Farmers face risk when adopting new practices

By Katie Rock - Center for Rural Affairs

Water quality is a contentious issue across the country. For example, in Iowa, continued high nitrogen, phosphorous, bacteria, and sediment levels in surface waters threaten public health and outdoor recreation.

In 2012, the state released a strategy to reduce nutrient and sediment loading in surface waters. However, the best plan forward remains uncertain. This lack of clarity leaves farmers feeling frustrated.

Farmers face risks, both real and perceived, to their production systems when adopting a new practice, and often need technical and financial support to counter these risks.
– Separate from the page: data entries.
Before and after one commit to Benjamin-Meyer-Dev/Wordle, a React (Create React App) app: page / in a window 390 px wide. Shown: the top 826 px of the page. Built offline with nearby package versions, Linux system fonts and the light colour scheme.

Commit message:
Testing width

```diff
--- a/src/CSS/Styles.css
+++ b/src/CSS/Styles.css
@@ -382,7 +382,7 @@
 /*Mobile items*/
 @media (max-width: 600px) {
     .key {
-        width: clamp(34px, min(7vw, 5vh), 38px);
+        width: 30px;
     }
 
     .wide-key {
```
We recently released “Catching Waves: Farmers Gauge Risk to Advance Water Quality In Iowa,” which examines perceived production and social risks to adopting water quality improvement practices in the state.
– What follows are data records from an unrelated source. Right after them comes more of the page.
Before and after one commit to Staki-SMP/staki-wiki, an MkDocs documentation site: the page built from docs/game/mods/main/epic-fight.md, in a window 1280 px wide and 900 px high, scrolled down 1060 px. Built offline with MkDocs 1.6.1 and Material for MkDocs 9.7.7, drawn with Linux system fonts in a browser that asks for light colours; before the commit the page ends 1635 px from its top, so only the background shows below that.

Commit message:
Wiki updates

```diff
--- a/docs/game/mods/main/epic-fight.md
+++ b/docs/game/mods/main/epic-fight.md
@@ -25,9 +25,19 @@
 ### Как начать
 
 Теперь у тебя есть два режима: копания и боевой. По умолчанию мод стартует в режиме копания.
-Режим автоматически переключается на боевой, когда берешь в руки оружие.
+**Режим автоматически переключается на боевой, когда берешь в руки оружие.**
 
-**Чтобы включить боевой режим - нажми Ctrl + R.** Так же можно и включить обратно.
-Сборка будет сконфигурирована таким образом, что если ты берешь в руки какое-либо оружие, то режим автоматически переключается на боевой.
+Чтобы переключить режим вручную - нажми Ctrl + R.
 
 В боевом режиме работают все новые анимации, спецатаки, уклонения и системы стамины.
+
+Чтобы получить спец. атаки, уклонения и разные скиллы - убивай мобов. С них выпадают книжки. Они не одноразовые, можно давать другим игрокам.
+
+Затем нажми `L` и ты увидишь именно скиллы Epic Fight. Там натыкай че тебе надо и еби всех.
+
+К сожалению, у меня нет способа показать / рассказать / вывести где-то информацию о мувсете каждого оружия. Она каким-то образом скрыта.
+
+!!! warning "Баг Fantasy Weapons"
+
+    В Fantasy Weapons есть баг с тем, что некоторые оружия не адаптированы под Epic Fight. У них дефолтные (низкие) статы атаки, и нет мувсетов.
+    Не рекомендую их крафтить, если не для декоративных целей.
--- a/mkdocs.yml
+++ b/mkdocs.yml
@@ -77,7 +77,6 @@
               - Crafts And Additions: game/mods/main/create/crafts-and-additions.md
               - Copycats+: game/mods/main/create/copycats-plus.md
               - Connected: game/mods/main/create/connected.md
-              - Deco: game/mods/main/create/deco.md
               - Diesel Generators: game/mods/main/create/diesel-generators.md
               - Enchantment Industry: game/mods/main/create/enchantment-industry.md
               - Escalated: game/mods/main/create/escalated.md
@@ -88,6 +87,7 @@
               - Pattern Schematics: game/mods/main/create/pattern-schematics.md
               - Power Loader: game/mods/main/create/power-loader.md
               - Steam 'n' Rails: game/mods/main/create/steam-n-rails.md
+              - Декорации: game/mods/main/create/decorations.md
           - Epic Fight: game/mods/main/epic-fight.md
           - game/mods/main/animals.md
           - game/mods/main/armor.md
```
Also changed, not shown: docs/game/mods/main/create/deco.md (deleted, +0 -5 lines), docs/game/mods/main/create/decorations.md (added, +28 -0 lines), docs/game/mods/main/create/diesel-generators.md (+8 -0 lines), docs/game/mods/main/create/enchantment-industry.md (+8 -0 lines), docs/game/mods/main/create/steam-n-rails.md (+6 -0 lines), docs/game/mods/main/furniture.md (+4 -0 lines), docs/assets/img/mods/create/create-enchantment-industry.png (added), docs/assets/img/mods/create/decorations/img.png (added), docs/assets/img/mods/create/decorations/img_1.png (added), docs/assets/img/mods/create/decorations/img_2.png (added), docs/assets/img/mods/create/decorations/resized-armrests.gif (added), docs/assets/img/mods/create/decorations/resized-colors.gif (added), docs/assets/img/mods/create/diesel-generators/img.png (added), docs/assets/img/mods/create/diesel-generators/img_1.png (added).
Results show a majority of farmers do not feel social pressure to install additional conservation practices to improve water quality. Beyond potential regulation, respondents identified soil health, nutrient retention, and cost savings as top reasons for new practice adoption.

Farmers say weather and shifting climatic patterns are the largest perceived threats to their operations. They also identified agricultural consolidation, fluctuating commodity prices, and nutrient and soil loss as top concerns.

As Iowa and other states continue to expand their watershed approach to water quality, understanding the needs, risks, and barriers farmers face will be critical.

These findings can help guide water quality efforts by researchers, farmers, watershed organizations, and government officials. The Center for Rural Affairs is dedicated to facilitating research-based solutions that elevate rural communities and people.

To view the report, visit

Established in 1973, the Center for Rural Affairs is a private, non-profit organization working to strengthen small businesses, family farms and ranches, and rural communities through action oriented programs addressing social, economic, and environmental issues.

By Katie Rock

Center for Rural Affairs